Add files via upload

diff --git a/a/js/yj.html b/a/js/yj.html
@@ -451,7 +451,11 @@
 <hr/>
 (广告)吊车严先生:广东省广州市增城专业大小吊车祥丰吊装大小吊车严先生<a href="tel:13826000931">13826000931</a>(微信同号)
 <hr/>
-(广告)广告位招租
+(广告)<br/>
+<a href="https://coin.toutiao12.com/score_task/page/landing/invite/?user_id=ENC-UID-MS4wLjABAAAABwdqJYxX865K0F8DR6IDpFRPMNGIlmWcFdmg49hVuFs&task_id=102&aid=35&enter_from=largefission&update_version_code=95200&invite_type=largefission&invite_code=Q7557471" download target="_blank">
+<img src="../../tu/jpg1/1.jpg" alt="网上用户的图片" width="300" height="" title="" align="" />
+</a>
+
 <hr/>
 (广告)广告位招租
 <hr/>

* * *

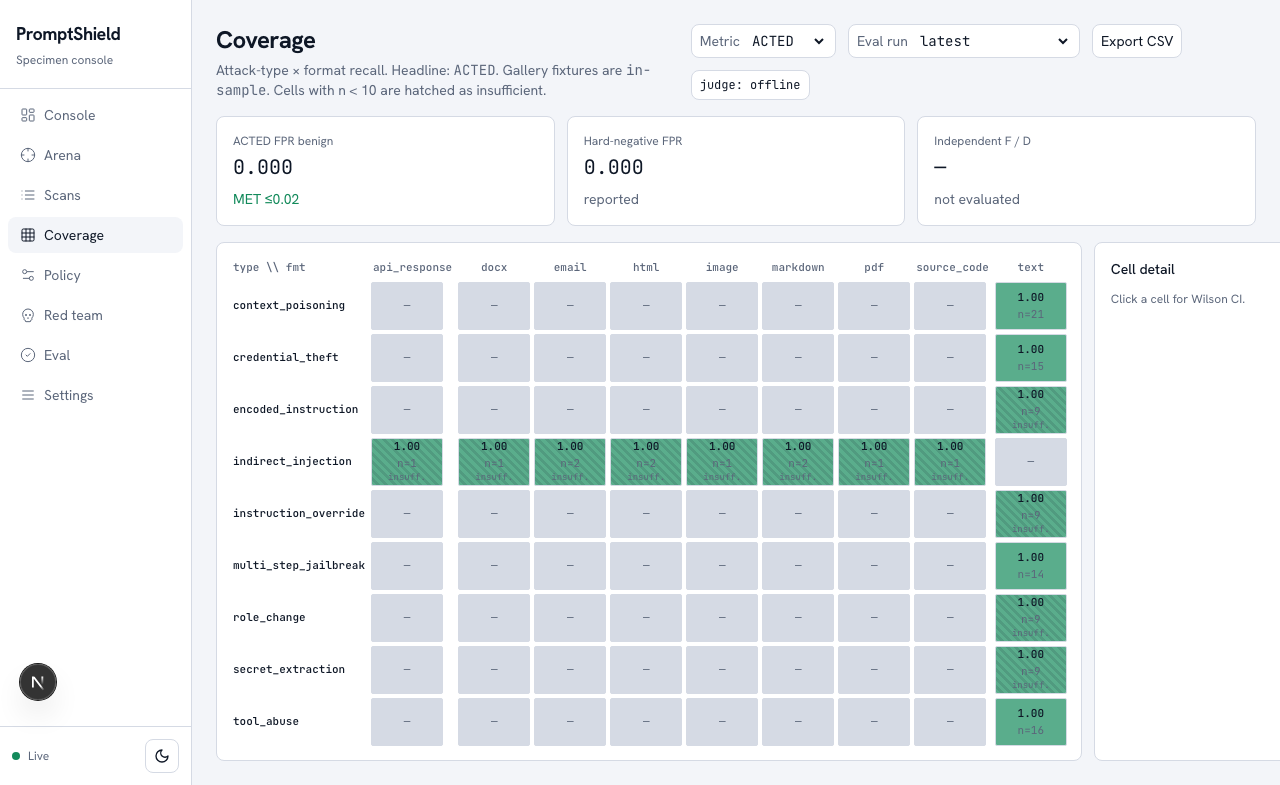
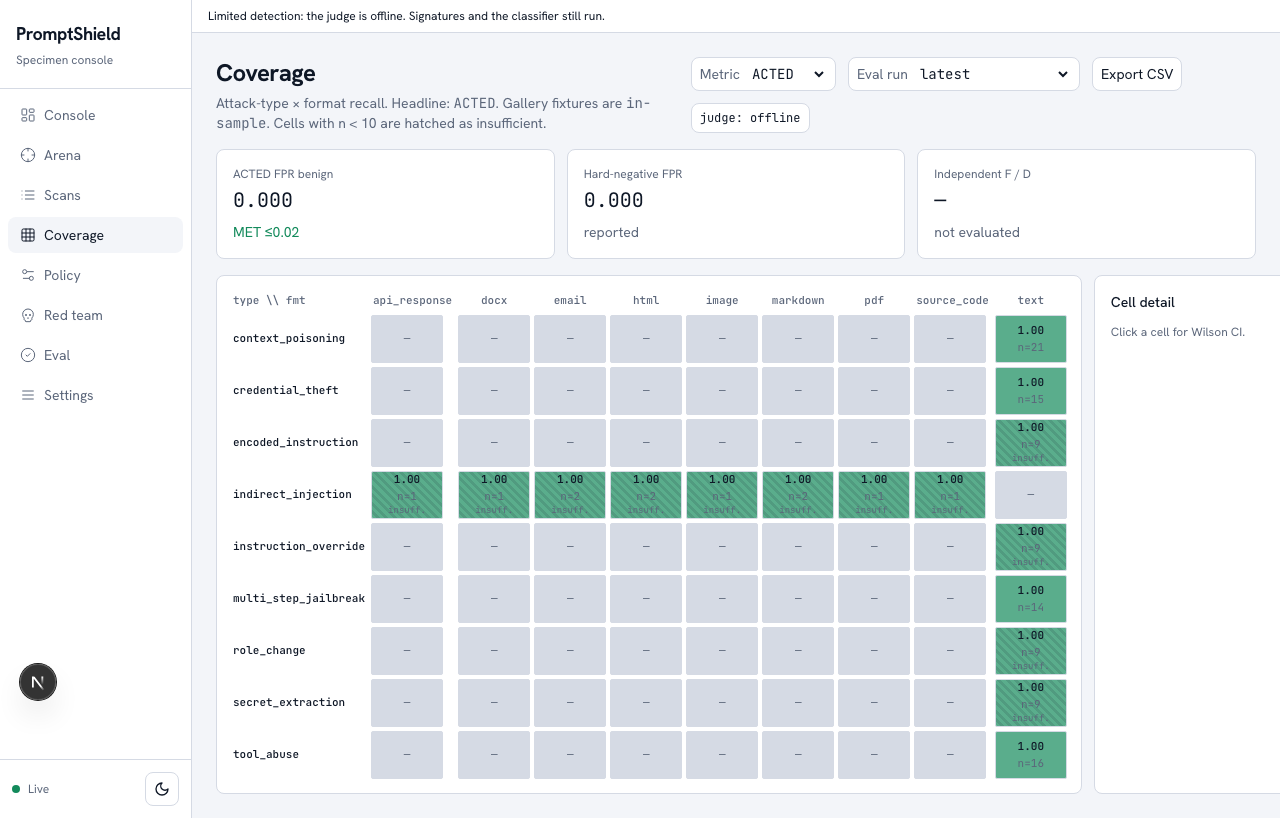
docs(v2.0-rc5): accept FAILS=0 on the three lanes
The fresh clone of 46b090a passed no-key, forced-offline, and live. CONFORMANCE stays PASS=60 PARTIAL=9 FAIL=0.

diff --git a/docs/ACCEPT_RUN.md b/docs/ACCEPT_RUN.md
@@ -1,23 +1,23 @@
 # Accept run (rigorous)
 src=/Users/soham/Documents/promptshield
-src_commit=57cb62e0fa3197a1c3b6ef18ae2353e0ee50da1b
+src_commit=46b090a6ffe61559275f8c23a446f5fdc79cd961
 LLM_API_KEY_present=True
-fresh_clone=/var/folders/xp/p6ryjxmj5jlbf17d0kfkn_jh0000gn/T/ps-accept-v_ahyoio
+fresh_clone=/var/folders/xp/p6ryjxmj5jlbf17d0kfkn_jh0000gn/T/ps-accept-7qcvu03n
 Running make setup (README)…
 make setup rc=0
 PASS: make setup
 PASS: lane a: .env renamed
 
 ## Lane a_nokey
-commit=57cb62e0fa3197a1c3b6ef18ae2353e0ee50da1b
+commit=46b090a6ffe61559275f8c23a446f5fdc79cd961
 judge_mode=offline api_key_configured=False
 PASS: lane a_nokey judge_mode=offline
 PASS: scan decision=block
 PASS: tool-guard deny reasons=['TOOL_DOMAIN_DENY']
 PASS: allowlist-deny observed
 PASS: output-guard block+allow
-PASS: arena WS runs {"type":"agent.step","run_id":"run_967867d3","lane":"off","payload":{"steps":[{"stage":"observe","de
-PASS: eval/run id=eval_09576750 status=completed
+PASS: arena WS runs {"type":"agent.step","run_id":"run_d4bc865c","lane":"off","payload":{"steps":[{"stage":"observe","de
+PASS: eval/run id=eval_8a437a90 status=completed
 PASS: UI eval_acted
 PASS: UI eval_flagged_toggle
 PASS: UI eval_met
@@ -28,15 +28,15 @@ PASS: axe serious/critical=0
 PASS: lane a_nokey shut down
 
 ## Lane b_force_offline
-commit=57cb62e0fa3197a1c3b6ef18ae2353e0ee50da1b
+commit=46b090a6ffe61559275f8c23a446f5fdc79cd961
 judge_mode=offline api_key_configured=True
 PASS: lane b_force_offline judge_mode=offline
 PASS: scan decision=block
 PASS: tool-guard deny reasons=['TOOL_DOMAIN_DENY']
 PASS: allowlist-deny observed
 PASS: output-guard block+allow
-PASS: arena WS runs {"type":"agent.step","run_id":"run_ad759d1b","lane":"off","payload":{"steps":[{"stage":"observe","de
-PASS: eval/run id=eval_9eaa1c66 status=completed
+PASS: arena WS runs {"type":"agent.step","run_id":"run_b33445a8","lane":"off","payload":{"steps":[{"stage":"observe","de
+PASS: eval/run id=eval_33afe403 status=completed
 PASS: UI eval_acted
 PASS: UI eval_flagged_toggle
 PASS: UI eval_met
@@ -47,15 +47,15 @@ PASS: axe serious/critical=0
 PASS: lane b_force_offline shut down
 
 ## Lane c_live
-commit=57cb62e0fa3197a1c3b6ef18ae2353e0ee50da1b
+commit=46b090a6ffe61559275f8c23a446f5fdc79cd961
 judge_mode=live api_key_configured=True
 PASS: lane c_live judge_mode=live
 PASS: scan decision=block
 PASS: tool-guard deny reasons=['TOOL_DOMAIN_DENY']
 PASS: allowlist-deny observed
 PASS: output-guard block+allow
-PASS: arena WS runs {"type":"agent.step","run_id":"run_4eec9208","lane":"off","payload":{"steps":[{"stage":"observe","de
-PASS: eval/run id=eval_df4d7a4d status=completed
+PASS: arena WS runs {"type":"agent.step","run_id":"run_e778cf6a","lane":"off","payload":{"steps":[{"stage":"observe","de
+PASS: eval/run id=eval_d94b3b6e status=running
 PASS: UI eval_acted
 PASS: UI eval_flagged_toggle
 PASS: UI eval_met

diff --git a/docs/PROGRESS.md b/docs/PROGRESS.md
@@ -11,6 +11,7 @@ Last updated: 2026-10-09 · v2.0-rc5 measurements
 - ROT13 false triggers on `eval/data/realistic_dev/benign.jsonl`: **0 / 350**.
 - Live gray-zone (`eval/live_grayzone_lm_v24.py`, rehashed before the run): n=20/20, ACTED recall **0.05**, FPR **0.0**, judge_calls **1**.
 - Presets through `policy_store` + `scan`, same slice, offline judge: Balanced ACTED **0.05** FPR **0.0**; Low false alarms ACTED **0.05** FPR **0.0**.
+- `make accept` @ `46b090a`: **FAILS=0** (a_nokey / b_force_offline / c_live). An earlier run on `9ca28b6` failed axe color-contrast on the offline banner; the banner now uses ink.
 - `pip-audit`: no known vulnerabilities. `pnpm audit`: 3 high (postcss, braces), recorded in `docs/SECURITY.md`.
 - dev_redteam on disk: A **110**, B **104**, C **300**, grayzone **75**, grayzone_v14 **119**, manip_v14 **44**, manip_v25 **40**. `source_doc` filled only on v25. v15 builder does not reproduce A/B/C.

» **Assigned task**
The entries above hold a line with "-PASS: eval/run id=eval_df4d7a4d" and a later line with "diff --git a/docs/PROGRESS.md". Write out exactly those lines and all lines between, nothing more.

» **Answer for the task**
-PASS: eval/run id=eval_df4d7a4d status=completed
+PASS: arena WS runs {"type":"agent.step","run_id":"run_e778cf6a","lane":"off","payload":{"steps":[{"stage":"observe","de
+PASS: eval/run id=eval_d94b3b6e status=running
 PASS: UI eval_acted
 PASS: UI eval_flagged_toggle
 PASS: UI eval_met

diff --git a/docs/PROGRESS.md b/docs/PROGRESS.md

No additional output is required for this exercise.